**DATASET RECORDS:**
==================================================

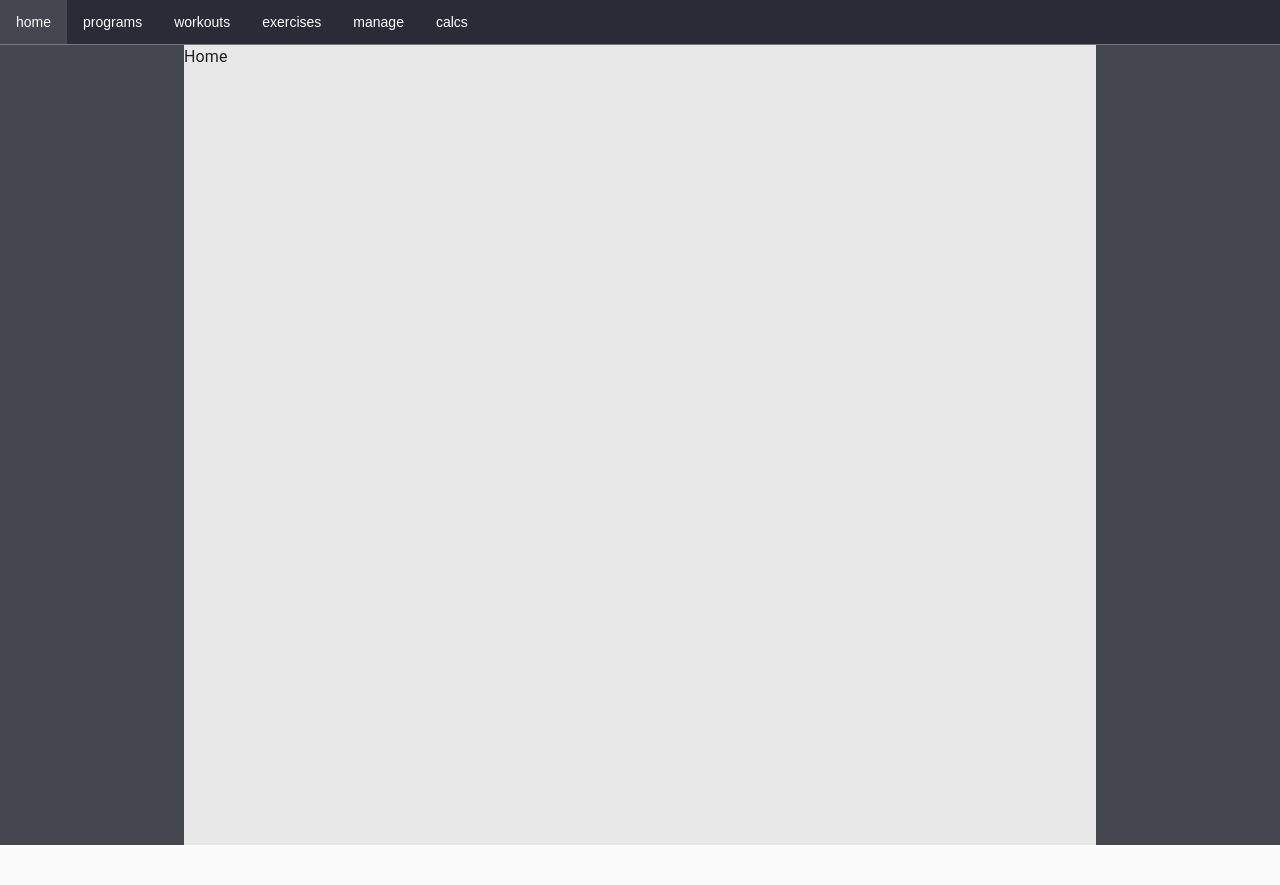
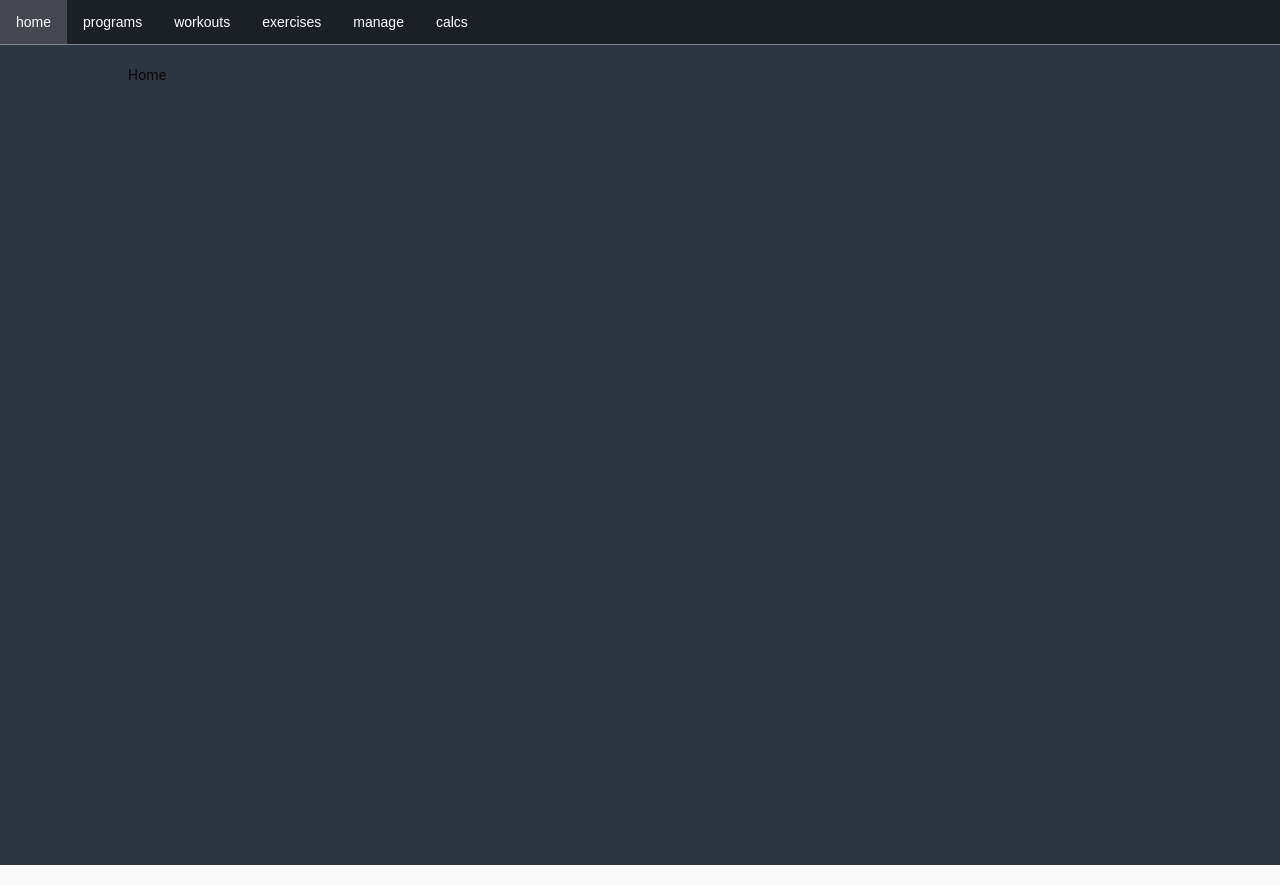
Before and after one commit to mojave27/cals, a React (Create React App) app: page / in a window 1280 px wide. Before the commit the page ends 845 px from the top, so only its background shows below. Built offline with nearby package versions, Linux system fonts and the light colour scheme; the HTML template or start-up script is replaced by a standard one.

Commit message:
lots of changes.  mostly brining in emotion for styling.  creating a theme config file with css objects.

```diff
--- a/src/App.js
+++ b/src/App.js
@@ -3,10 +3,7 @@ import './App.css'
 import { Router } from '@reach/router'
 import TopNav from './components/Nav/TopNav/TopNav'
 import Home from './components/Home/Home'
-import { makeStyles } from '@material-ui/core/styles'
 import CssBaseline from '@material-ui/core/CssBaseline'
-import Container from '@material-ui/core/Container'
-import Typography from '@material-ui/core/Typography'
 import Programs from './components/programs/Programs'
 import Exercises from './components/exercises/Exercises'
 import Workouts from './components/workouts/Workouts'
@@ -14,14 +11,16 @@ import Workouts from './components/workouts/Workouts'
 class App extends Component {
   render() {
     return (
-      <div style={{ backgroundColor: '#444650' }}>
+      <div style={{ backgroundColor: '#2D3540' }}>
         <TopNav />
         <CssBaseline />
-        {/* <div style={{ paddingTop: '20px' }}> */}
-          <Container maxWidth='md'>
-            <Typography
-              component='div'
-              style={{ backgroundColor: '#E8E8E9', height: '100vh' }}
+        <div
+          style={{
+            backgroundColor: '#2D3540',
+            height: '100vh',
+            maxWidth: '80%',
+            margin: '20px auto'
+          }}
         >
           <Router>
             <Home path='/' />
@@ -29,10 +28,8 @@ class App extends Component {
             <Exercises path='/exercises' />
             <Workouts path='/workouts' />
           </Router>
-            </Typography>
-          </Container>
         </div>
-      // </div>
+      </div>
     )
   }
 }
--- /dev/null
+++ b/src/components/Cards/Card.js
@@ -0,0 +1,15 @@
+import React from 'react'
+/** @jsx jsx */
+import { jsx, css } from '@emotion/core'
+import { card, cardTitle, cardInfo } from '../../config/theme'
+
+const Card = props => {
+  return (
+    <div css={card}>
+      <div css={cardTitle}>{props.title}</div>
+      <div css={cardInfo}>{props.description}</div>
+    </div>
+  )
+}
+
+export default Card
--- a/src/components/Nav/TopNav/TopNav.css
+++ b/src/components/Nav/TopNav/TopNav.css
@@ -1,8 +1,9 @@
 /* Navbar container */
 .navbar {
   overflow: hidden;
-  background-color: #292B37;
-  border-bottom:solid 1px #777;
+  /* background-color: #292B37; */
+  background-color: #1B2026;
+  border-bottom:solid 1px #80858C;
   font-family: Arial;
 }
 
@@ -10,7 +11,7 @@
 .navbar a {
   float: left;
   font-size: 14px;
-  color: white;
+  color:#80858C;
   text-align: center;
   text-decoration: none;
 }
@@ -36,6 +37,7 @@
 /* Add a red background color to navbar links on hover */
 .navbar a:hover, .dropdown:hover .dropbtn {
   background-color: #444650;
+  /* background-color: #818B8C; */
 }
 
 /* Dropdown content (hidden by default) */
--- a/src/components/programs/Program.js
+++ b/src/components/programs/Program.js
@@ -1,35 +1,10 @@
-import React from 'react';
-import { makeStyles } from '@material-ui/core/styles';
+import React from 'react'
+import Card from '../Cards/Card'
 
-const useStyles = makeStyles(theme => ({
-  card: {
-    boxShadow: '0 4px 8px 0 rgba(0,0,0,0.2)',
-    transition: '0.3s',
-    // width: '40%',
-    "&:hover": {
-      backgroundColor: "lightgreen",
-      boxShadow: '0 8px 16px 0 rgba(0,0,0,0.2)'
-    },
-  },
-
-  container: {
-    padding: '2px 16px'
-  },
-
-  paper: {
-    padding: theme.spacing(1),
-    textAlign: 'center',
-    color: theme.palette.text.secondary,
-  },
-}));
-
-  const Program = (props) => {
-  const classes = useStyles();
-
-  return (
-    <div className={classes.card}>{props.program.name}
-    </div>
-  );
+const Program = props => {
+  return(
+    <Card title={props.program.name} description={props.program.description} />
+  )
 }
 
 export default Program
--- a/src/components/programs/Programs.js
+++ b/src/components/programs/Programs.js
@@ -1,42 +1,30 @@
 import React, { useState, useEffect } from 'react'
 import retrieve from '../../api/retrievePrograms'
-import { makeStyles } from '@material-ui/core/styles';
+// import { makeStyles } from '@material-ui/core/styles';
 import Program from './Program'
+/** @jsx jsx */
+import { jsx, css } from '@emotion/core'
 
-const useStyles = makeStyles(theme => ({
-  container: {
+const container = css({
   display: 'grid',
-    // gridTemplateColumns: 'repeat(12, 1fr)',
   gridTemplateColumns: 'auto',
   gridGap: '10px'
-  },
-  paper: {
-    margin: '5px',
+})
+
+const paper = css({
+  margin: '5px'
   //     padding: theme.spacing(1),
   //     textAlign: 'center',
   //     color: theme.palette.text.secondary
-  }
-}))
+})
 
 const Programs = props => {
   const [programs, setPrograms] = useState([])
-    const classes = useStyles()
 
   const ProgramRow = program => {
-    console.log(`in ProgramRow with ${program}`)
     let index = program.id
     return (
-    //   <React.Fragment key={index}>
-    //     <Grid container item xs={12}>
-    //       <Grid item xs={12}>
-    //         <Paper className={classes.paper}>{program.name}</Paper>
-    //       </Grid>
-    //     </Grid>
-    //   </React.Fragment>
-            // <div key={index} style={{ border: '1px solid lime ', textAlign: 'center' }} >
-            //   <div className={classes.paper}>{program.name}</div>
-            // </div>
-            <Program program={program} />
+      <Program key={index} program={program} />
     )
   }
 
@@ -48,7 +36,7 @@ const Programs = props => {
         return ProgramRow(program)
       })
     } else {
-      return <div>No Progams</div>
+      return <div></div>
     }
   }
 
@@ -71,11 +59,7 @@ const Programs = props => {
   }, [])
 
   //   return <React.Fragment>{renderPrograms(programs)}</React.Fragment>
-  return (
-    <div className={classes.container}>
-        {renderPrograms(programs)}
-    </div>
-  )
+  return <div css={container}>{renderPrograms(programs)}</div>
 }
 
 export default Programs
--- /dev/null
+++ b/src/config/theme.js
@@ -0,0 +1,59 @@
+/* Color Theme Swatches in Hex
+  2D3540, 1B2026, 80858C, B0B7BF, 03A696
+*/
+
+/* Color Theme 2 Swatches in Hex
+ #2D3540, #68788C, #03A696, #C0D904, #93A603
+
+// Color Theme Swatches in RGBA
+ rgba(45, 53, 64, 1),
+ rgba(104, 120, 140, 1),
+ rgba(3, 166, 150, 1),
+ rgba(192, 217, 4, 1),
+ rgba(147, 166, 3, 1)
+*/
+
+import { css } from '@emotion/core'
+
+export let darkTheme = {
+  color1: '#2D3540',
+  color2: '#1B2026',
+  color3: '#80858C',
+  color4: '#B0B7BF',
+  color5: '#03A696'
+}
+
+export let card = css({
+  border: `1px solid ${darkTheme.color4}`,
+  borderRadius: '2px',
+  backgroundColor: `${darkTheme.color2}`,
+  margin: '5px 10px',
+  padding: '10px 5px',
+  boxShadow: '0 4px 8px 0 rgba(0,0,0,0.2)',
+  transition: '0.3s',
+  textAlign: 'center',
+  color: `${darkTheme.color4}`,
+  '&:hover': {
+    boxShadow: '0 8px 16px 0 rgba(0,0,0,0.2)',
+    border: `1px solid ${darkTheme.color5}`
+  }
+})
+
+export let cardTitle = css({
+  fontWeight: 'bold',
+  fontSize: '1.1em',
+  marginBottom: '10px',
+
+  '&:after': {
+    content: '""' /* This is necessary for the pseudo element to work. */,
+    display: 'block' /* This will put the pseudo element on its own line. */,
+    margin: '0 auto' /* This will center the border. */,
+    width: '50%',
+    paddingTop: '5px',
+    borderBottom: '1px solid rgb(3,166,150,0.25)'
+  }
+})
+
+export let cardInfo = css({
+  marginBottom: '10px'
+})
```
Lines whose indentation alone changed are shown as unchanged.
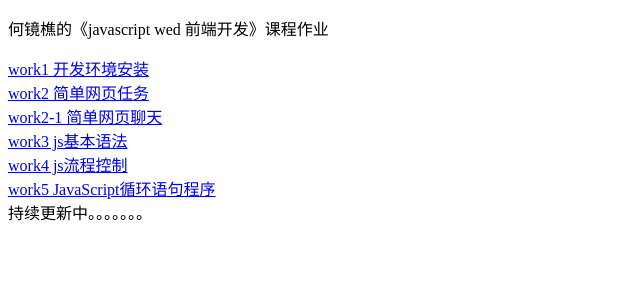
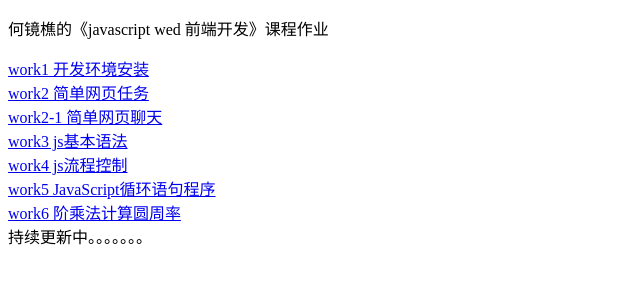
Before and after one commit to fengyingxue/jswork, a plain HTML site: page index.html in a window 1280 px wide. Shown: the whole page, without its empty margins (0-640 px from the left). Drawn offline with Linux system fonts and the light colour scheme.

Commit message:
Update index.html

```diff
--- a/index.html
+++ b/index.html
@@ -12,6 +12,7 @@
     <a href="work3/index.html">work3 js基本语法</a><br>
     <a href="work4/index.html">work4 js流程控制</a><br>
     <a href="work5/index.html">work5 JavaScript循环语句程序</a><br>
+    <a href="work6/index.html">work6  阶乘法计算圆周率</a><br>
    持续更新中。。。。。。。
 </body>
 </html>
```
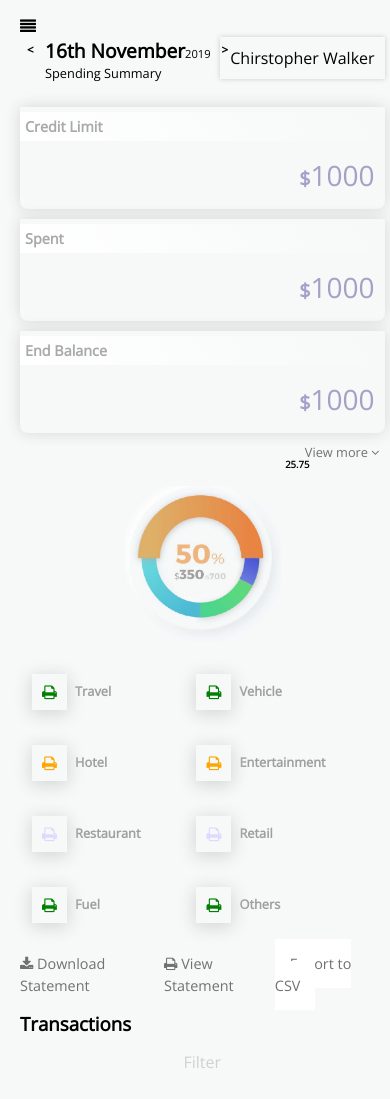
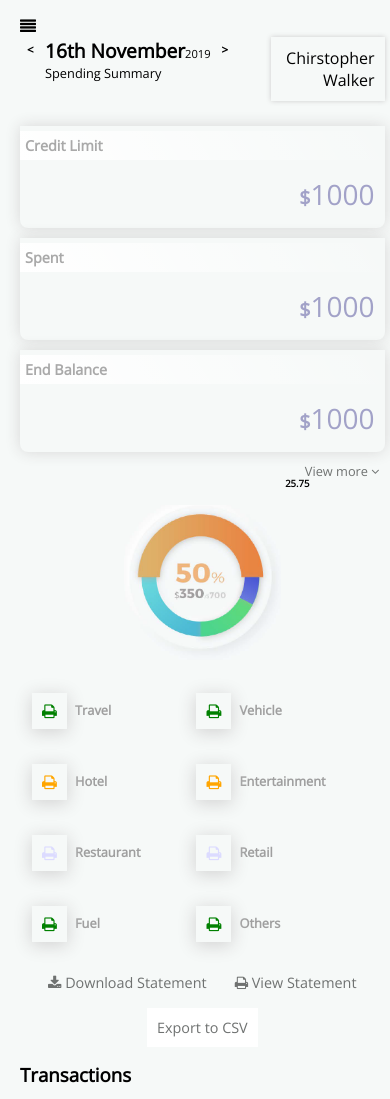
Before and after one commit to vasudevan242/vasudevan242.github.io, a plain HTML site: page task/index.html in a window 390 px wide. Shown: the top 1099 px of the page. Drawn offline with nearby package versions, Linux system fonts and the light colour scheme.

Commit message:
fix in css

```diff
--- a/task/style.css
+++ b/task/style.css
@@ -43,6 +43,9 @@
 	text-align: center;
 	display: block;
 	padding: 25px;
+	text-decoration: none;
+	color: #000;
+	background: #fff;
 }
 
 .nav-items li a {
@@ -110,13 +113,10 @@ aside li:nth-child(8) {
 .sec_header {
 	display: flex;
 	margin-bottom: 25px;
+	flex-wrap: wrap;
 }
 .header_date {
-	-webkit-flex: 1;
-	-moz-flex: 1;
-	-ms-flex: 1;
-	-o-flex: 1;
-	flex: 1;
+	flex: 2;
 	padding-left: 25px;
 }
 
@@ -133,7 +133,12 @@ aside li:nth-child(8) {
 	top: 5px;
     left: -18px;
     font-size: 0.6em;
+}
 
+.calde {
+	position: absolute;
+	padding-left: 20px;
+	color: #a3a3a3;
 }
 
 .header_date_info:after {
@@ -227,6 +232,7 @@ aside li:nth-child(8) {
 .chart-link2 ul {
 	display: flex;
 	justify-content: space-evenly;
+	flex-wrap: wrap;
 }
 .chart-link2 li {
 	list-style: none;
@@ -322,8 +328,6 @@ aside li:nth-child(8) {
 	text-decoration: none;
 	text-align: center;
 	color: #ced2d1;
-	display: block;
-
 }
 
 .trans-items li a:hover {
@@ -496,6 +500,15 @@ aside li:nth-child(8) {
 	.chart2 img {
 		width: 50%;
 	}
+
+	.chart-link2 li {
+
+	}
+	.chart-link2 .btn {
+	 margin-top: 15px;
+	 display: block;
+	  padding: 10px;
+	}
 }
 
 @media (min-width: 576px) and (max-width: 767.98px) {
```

==================================================

**THE TASK:** Whenever the string "flex" shows up in a line of the records, copy that line.

**EXERCISE ANSWER:**
 	display: flex;
+	flex-wrap: wrap;
-	-webkit-flex: 1;
-	-moz-flex: 1;
-	-ms-flex: 1;
-	-o-flex: 1;
-	flex: 1;
+	flex: 2;
 	display: flex;
+	flex-wrap: wrap;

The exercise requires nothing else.